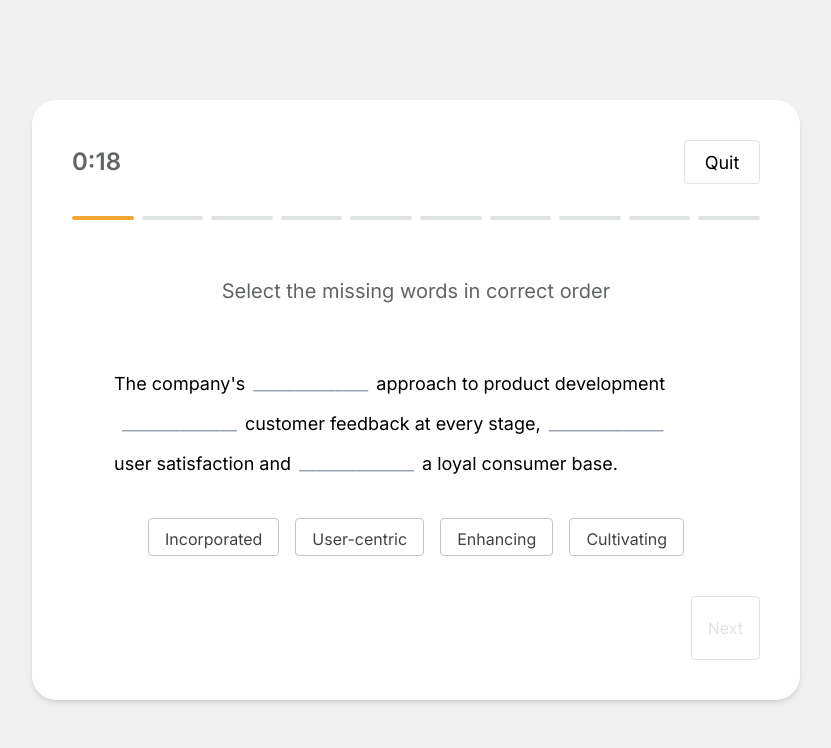
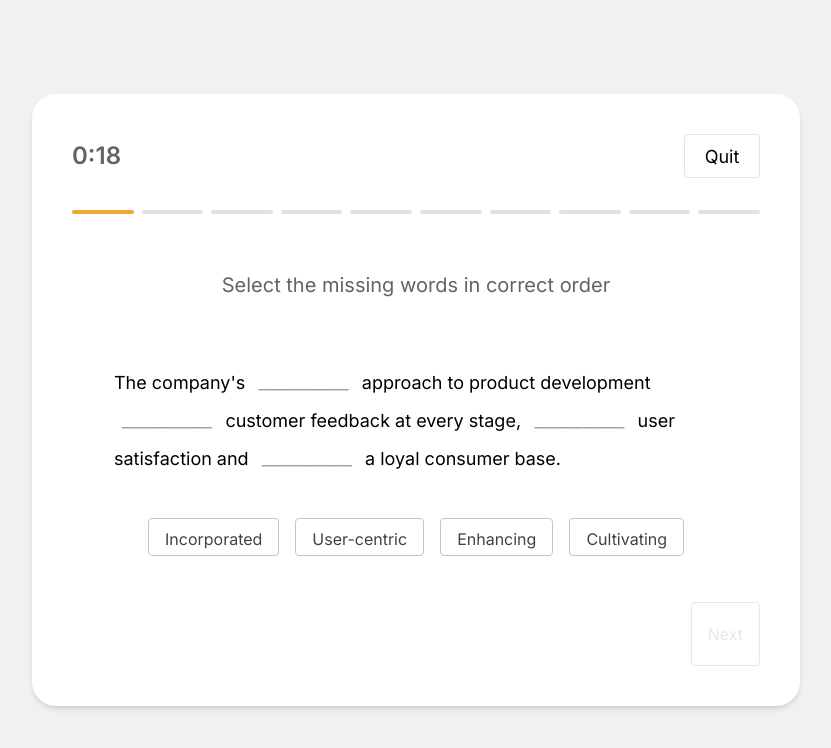
Before and after one commit to dazzlerabhi30800/camonk-sentence-contruction-tool-assignment, a React (Vite) app: page /questions in a window 1280 px wide. Shown: the top 748 px of the page, without its empty margins (224-1055 px from the left). Built offline with nearby package versions, Linux system fonts and the light colour scheme.

Commit message:
added functionality to compare the correct & selected options & increment index

```diff
--- a/src/components/QuestionComp.tsx
+++ b/src/components/QuestionComp.tsx
@@ -4,11 +4,39 @@ import Button from "./Button";
 import SentenceDisplay from "./SentenceDisplay";
 
 const QuestionComp = () => {
-  const { index: currIndex, currQuestion, handleIndex } = useStoreContext();
+  const {
+    index: currIndex,
+    currQuestion,
+    handleIndex,
+    setSubmitData,
+    submitData,
+  } = useStoreContext();
   const [selectOptions, setSelectOptions] = useState<string[]>([]);
   const handleBlank = (option: string) => {
     setSelectOptions((prev) => prev.filter((item) => item !== option));
   };
+
+  const checkArray = (arr1: string[], arr2: string[]) => {
+    return JSON.stringify(arr1) === JSON.stringify(arr2);
+  };
+
+  const handleNext = () => {
+    const isCorrect = checkArray(currQuestion.correctAnswer, selectOptions);
+    setSubmitData((prev) => [
+      ...prev,
+      {
+        isCorrect,
+        question: currQuestion.question,
+        options: currQuestion.correctAnswer,
+        questionId: currQuestion.questionId,
+        chosenOptions: selectOptions,
+      },
+    ]);
+    setSelectOptions([]);
+    handleIndex();
+  };
+  console.log(submitData);
+
   return (
     <div className="flex-1 flex flex-col gap-14 max-w-3xl bg-white shadow-md p-10 rounded-3xl">
       {/* Timer Wrapper & Tracker */}
@@ -59,7 +87,7 @@ const QuestionComp = () => {
             </h1> */}
           </div>
           {/* Options */}
-          <div className="flex justify-center gap-4">
+          <div className="flex justify-center h-11 gap-4">
             {currQuestion.options?.map(
               (option, index) =>
                 !selectOptions.includes(option) && (
@@ -83,9 +111,13 @@ const QuestionComp = () => {
         <Button
           variant="outline"
           className="border-gray-3 text-p2 text-gray-3 self-end"
-          disabled={currIndex === 9}
+          disabled={
+            currIndex === 9 ||
+            selectOptions.length !== currQuestion.options.length
+          }
           width={"fit-content"}
-          onClick={() => handleIndex()}
+          // onClick={() => handleIndex()}
+          onClick={handleNext}
           height={64}
         >
           Next
--- a/src/components/SentenceDisplay.tsx
+++ b/src/components/SentenceDisplay.tsx
@@ -22,14 +22,18 @@ const SentenceDisplay: React.FC<SentenceDisplayProps> = ({
   // Split template on underscores, preserving them
   const parts = template.split(blankRegex).flatMap((part, index) => {
     // After each text part (except the last), insert a blank or word
-    const result = [<span key={`text-${index}`}>{part}</span>];
+    const result = [
+      <span className="leading-[2.1]" key={`text-${index}`}>
+        {part}
+      </span>,
+    ];
     if (index < optionLength) {
       const word = selectedWords[index];
       result.push(
-        <p
+        <span
           key={`blank-${index}`}
           className={twMerge(
-            "mx-2",
+            "mx-2 leading-[2.1]",
             word
               ? "border-b-2 border-gray-2 pb-2 font-semibold px-2"
               : "text-gray-400"
@@ -46,19 +50,16 @@ const SentenceDisplay: React.FC<SentenceDisplayProps> = ({
               {word}
             </Button>
           ) : (
-            <span>______________</span>
+            <span>___________</span>
           )}
-        </p>
+        </span>
       );
     }
+    // console.log(result);
     return result;
   });
 
-  return (
-    <div className={twMerge("text-lg gap-y-3 flex flex-wrap", className)}>
-      {parts}
-    </div>
-  );
+  return <div className={twMerge("text-lg", className)}>{parts}</div>;
 };
 
 export default SentenceDisplay;
```
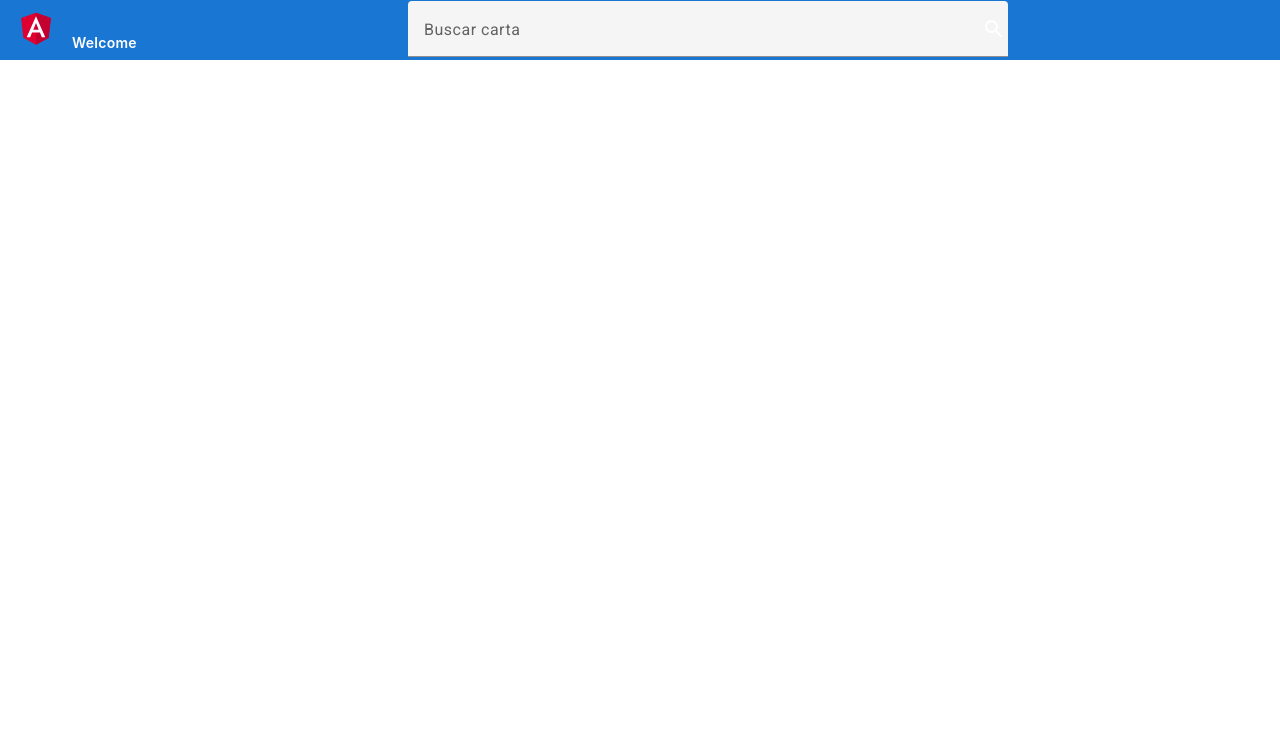
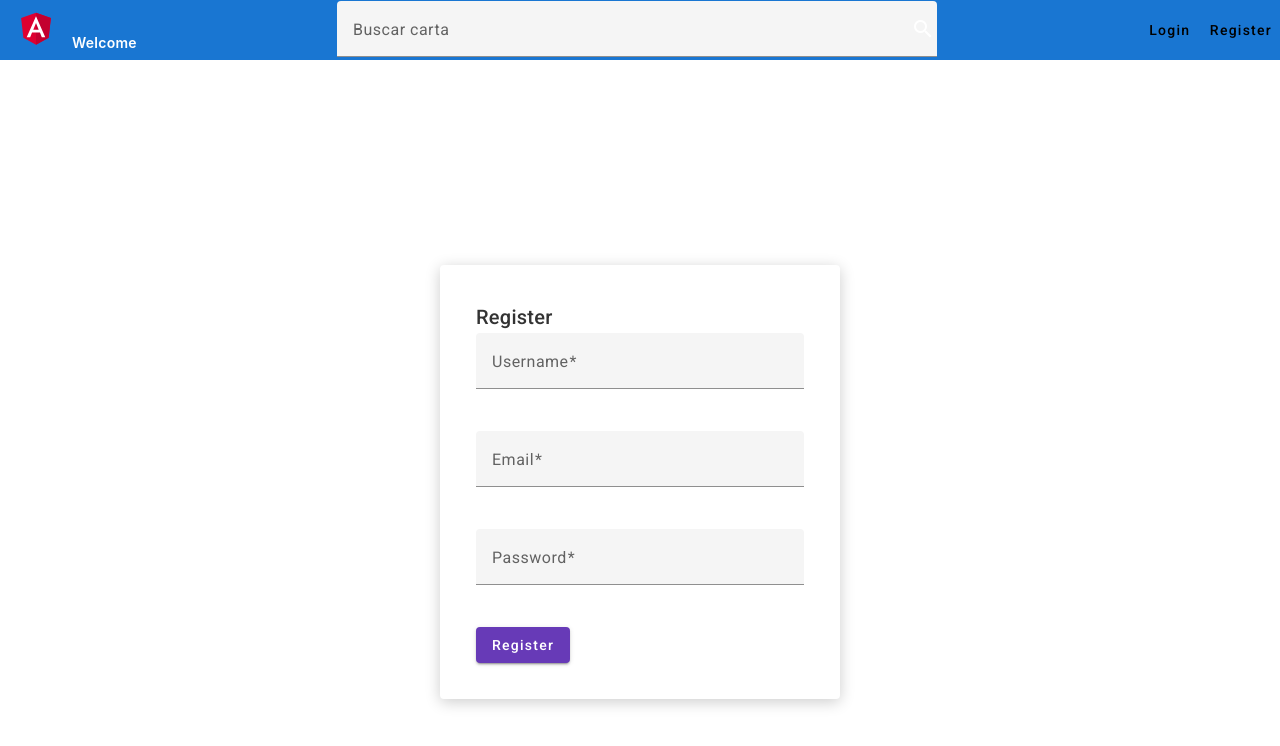
Before and after one commit to ElNeko42/mtgcard, an Angular app: page /register in a window 1280 px wide. Before the commit this address led to /. Shown: the top 746 px of the page. Built offline with nearby package versions, Linux system fonts and the light colour scheme.

Commit message:
reguister

```diff
--- a/src/app/app-routing.module.ts
+++ b/src/app/app-routing.module.ts
@@ -2,11 +2,15 @@ import { NgModule } from '@angular/core';
 import { Routes, RouterModule } from '@angular/router';
 import { CardDetailComponent } from './card-detail/card-detail.component';
 import { CardExpositorComponent } from './card-expositor/card-expositor.component';
+import { LoginComponent } from './login/login.component';
+import { RegisterComponent } from './register/register.component';
 
 const routes: Routes = [
   { path: '', component: CardExpositorComponent },
   { path: 'card/:id', component: CardDetailComponent },
   { path: 'search/:query', component: CardExpositorComponent },
+  { path: 'login', component: LoginComponent },
+  { path: 'register', component: RegisterComponent },
 ];
 
 @NgModule({
--- a/src/app/app.component.html
+++ b/src/app/app.component.html
@@ -315,12 +315,8 @@
   </div>
   <app-card-search></app-card-search>
   <div>
-    <a aria-label="Angular on twitter" target="_blank" rel="noopener" href="https://twitter.com/angular" title="Twitter">
-      <!-- Twitter SVG -->
-    </a>
-    <a aria-label="Angular on YouTube" target="_blank" rel="noopener" href="https://youtube.com/angular" title="YouTube">
-      <!-- YouTube SVG -->
-    </a>
+    <a routerLink="/login" mat-button>Login</a>
+    <a routerLink="/register" mat-button>Register</a>
   </div>
 </div>
 
--- a/src/app/auth.service.ts
+++ b/src/app/auth.service.ts
@@ -1,7 +1,7 @@
+// auth.service.ts
 import { Injectable } from '@angular/core';
 import { HttpClient } from '@angular/common/http';
 import { Observable } from 'rxjs';
-import { map } from 'rxjs/operators';
 
 @Injectable({
   providedIn: 'root'
@@ -11,13 +11,11 @@ export class AuthService {
 
   constructor(private http: HttpClient) { }
 
-  register(username: string, password: string) {
-    return this.http.post(`${this.baseUrl}/register`, { username, password });
+  login(username: string, password: string): Observable<any> {
+    return this.http.post<any>(`${this.baseUrl}/login`, { username, password });
   }
 
-
-  login(username: string, password: string): Observable<string> {
-    return this.http.post<any>(`${this.baseUrl}/login`, { username, password })
-      .pipe(map(response => response.token));
+  register(user: { username: string, email: string, password: string }): Observable<any> {
+    return this.http.post<any>(`${this.baseUrl}/register`, user);
   }
 }
--- a/src/app/register/register.component.html
+++ b/src/app/register/register.component.html
@@ -1 +1,25 @@
-<p>register works!</p>
+<!-- register.component.html -->
+<div class="register-container">
+    <mat-card>
+      <mat-card-header>
+        <mat-card-title>Register</mat-card-title>
+      </mat-card-header>
+      <mat-card-content>
+        <form [formGroup]="registerForm" (ngSubmit)="onSubmit()">
+          <mat-form-field appearance="fill">
+            <mat-label>Username</mat-label>
+            <input matInput formControlName="username" required>
+          </mat-form-field>
+          <mat-form-field appearance="fill">
+            <mat-label>Email</mat-label>
+            <input matInput formControlName="email" required>
+          </mat-form-field>
+          <mat-form-field appearance="fill">
+            <mat-label>Password</mat-label>
+            <input matInput type="password" formControlName="password" required>
+          </mat-form-field>
+          <button mat-raised-button color="primary" type="submit">Register</button>
+        </form>
+      </mat-card-content>
+    </mat-card>
+  </div>
--- a/src/app/register/register.component.scss
+++ b/src/app/register/register.component.scss
@@ -0,0 +1,19 @@
+/* register.component.scss */
+.register-container {
+    display: flex;
+    justify-content: center;
+    align-items: center;
+    height: 100vh;
+  }
+
+  mat-card {
+    width: 100%;
+    max-width: 400px;
+    padding: 20px;
+    box-shadow: 0px 3px 15px rgba(0, 0, 0, 0.2);
+  }
+
+  mat-form-field {
+    width: 100%;
+    margin-bottom: 20px;
+  }
--- a/src/app/register/register.component.ts
+++ b/src/app/register/register.component.ts
@@ -1,6 +1,6 @@
 import { Component } from '@angular/core';
+import { FormBuilder, FormGroup, Validators } from '@angular/forms';
 import { AuthService } from '../auth.service';
-
 
 @Component({
   selector: 'app-register',
@@ -8,14 +8,22 @@ import { AuthService } from '../auth.service';
   styleUrls: ['./register.component.scss']
 })
 export class RegisterComponent {
-  username: string = '';
-  password: string = '';
+  registerForm: FormGroup;
 
-  constructor(private authService: AuthService) { }
-
-  register() {
-    this.authService.register(this.username, this.password).subscribe(() => {
-      console.log('Registered successfully');
+  constructor(private formBuilder: FormBuilder, private authService: AuthService) {
+    this.registerForm = this.formBuilder.group({
+      username: ['', Validators.required],
+      email: ['', [Validators.required, Validators.email]],
+      password: ['', Validators.required]
     });
   }
+
+  onSubmit() {
+    if (this.registerForm.valid) {
+      const user = this.registerForm.value;
+      this.authService.register(user).subscribe(() => {
+        console.log('Registered successfully');
+      });
+    }
+  }
 }
```
Also changed, not shown: src/app/app.module.ts (+8 -3 lines).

Problem: Extract each line from the entries above that contains the string "console".

Answer box:
+  console.log(submitData);
+    // console.log(result);
-      console.log('Registered successfully');
+        console.log('Registered successfully');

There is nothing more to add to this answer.